Brief: Read the listing and extract each line that includes the word "value".

Given records:
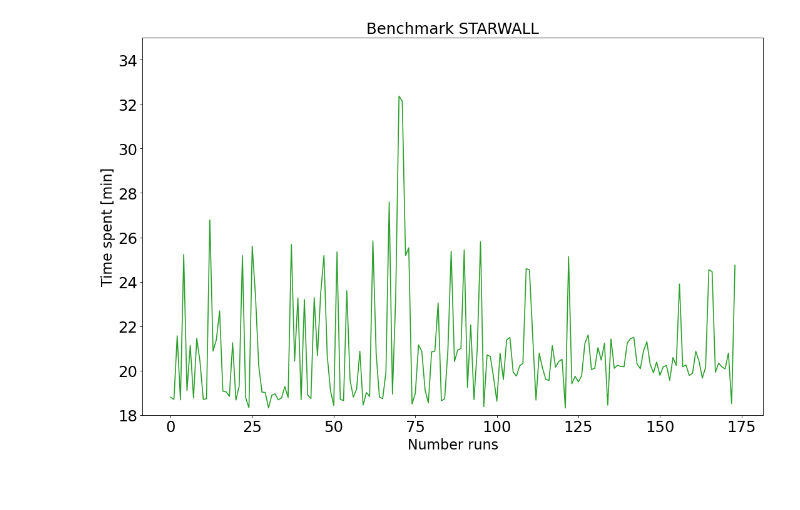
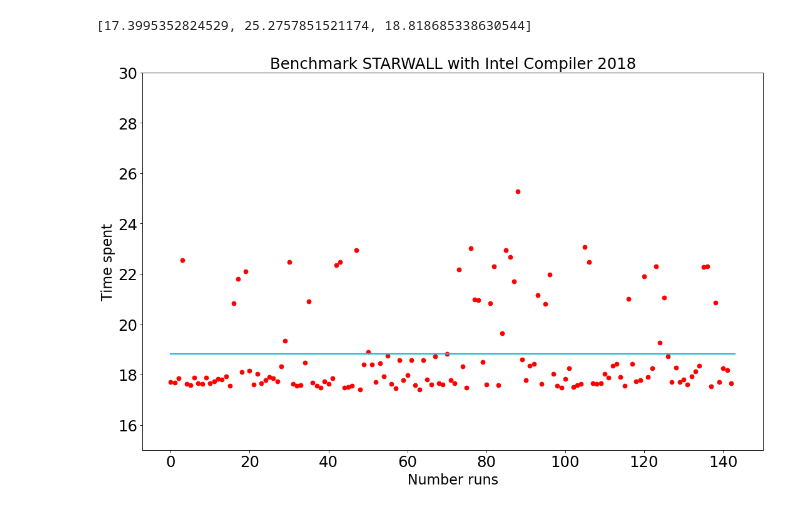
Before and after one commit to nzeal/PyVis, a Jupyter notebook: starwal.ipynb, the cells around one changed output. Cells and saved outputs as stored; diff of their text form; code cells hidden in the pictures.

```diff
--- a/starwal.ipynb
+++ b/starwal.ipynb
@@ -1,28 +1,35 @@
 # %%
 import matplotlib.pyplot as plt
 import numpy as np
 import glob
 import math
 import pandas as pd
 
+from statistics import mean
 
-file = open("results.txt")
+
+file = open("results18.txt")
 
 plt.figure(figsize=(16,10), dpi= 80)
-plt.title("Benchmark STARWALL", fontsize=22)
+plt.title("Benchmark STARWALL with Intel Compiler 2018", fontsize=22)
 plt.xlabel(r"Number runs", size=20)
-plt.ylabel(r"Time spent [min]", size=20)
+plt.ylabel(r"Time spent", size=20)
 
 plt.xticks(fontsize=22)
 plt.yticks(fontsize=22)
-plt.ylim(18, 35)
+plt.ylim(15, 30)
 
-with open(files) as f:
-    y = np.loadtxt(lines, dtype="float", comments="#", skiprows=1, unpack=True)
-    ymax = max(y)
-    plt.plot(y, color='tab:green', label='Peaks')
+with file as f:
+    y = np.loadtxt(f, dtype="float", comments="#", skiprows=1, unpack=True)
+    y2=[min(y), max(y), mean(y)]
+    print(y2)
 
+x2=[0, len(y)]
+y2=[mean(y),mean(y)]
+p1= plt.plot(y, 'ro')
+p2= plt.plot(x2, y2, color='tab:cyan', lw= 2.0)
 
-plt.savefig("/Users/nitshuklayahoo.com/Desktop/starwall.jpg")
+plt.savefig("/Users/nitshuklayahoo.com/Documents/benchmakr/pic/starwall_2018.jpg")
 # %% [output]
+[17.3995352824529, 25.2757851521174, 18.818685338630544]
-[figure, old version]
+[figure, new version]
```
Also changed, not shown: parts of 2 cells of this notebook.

---

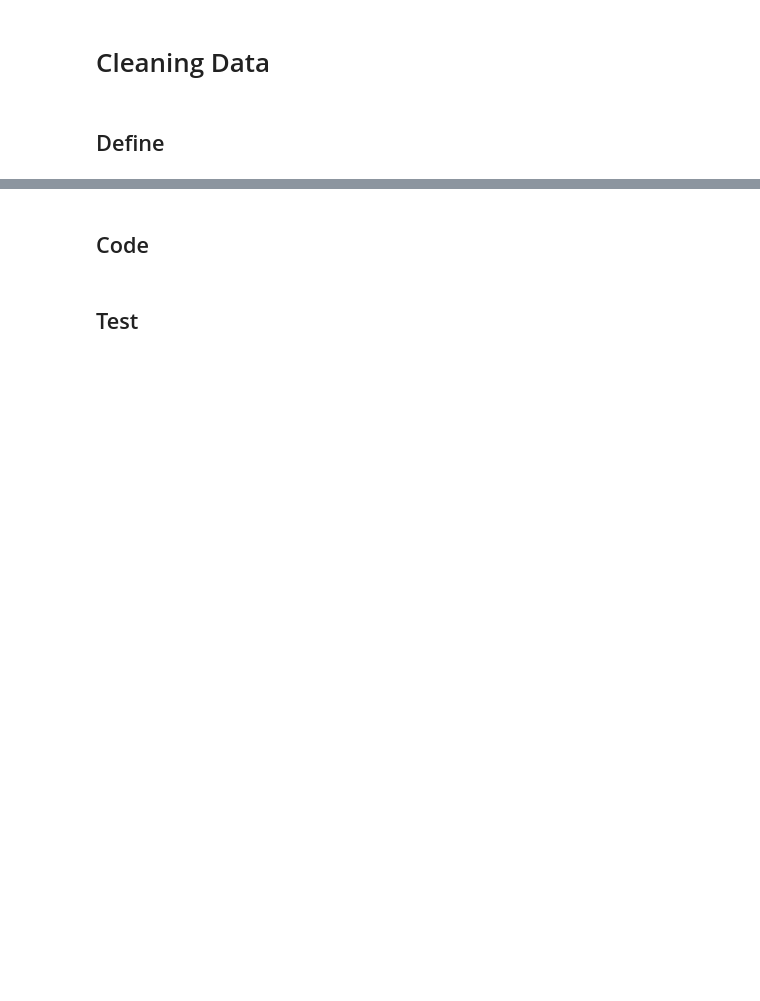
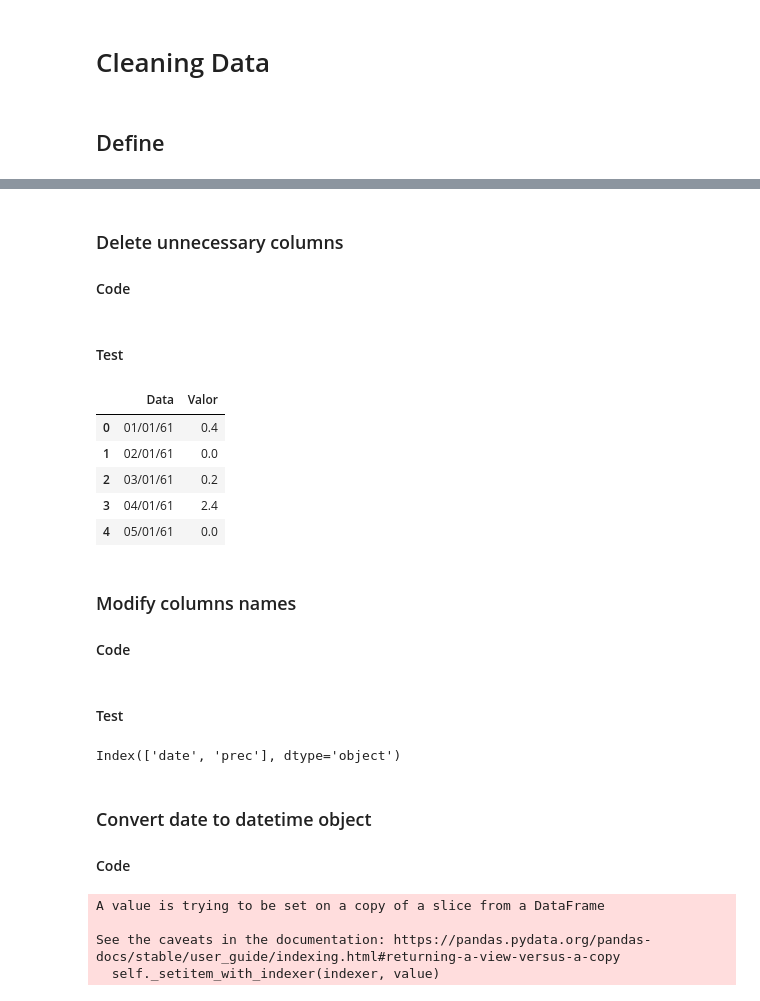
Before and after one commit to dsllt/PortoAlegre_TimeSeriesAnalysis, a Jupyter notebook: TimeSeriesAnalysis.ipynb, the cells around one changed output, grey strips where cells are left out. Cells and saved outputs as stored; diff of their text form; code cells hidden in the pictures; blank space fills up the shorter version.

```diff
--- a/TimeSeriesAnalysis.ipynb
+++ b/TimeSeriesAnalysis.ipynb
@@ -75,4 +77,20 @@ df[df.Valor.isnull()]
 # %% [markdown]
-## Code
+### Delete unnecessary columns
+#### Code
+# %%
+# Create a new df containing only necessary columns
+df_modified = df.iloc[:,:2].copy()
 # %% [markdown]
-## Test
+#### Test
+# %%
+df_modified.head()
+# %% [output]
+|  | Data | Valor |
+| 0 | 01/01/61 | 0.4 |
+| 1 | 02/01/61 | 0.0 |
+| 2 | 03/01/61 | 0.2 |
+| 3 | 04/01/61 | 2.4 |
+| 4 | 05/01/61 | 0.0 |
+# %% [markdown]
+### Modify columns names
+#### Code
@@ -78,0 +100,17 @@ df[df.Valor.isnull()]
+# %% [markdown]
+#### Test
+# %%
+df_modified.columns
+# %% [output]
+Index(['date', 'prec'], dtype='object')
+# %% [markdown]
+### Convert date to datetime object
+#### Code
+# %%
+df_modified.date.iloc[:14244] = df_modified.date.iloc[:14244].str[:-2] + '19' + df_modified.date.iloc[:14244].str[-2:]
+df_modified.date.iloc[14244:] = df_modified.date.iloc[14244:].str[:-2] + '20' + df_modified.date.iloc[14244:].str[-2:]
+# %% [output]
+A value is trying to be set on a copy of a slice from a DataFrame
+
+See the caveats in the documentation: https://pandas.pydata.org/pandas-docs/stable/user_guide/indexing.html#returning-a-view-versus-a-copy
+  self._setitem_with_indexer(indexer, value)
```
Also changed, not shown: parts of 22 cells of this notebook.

Finished exercise:
+A value is trying to be set on a copy of a slice from a DataFrame
+  self._setitem_with_indexer(indexer, value)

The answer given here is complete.